But therein lies the dilemma. What is college health? Why do we exist? Are we an urgent care center, one step above advice from the CVS pharmacist (and/or Google) and one step below an ED? A quasi-Planned Parenthood, meeting all your contraception and STI-related needs? A primary care provider creating a medical home-away-from-home for young adults? Dispenser of free condoms and hand sanitizer? Host of awkward health promotion talks that nobody attends besides the health science students?


But we’re even more than that.
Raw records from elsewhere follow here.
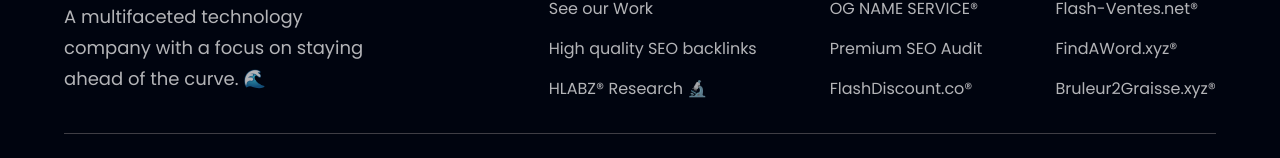
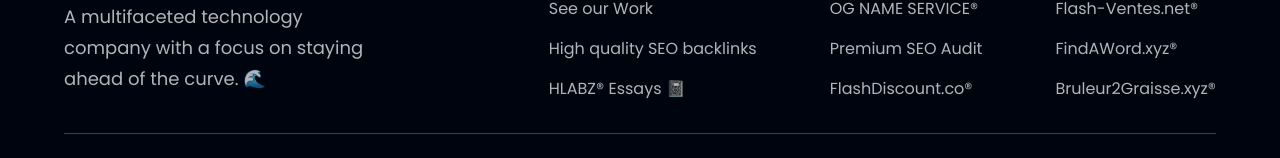
Before and after one commit to HLABZcc/HLABZ.cc, a React (Vite) app: page / in a window 1280 px wide. Shown: the part 3857-4015 px from the top of the page. Built offline with nearby package versions, Linux system fonts and the light colour scheme.

Commit message:
Update index.js

```diff
--- a/src/constants/index.js
+++ b/src/constants/index.js
@@ -100,9 +100,9 @@
         url: "https://www.fiverr.com/hlabzconsult/do-high-quality-seo-backlinks",
       },
       {
-        name: "HLABZ® Research 🔬",
-        link: "https://search.hlabz.cc/",
-        url: "https://search.hlabz.cc/",
+        name: "HLABZ® Essays 📓",
+        link: "https://essays.hlabz.cc/",
+        url: "https://essays.hlabz.cc/",
       },
     ],
   },
```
I had a minor epiphany a few weeks ago while I was dropping off my kid’s immunization record at the school nurse’s office. Two little girls, I’m guessing 3rd or 4th graders (which made them look like GIANTS next to my tiny kindergartener), ran into the office. One of them had fallen down on the playground. She’d scraped her hand. Classic palmar concrete burn. The nurse leans over the desk, glances at the hand, and sends her over to the sink to wash it off, then gives her a colorful band-aid and a baggie full of ice.

If that school nurse spends her days complaining about the kids coming into her office for minor abrasions, then she’s in the wrong line of work.

Your average college student may look like a fully formed grown-up, but in many ways, s/he’s not. Until now, if they’ve experienced physical discomfort, they’d go tell someone about it. That person takes care of it for them. Maybe that person is Mom or Dad. Maybe, if the discomfort happens at school, it’s the school nurse.

Our patients are really only one overly-long high school graduation ceremony removed from this earlier, easier stage of their lives. They’ve entered that awkward phase of life where technically, and according to the U.S. military and casinos everywhere, they’re adults. Yet they still have a pediatrician as their PCP. And they still need someone to help them figure out what to do when they fall down on the playground. (The playground is just a little larger now. AND FULL OF HERPES.) (Just kidding.) (Sort of.)

So the thing is, we need to be that, too. Whether we like it or not, we’re as much school nurse as we are urgent care or PCP. College health centers need clinicians with a higher level of training than your average school nurse, since our patients are also busy becoming professional insomniacs, and swimming in giardia-infested water holes in Nicaragua, and having lots of unprotected sex on spring break in Punta Cana, and spreading strep and norovirus around campus like wildfire. But at the same time, our patients still need someone to show them how to wash the gravel off their hand and cover the ouchie with a band-aid. Because next time, maybe they’ll find the sink themselves.

If we spend all our time complaining about it, we’re in the wrong line of work.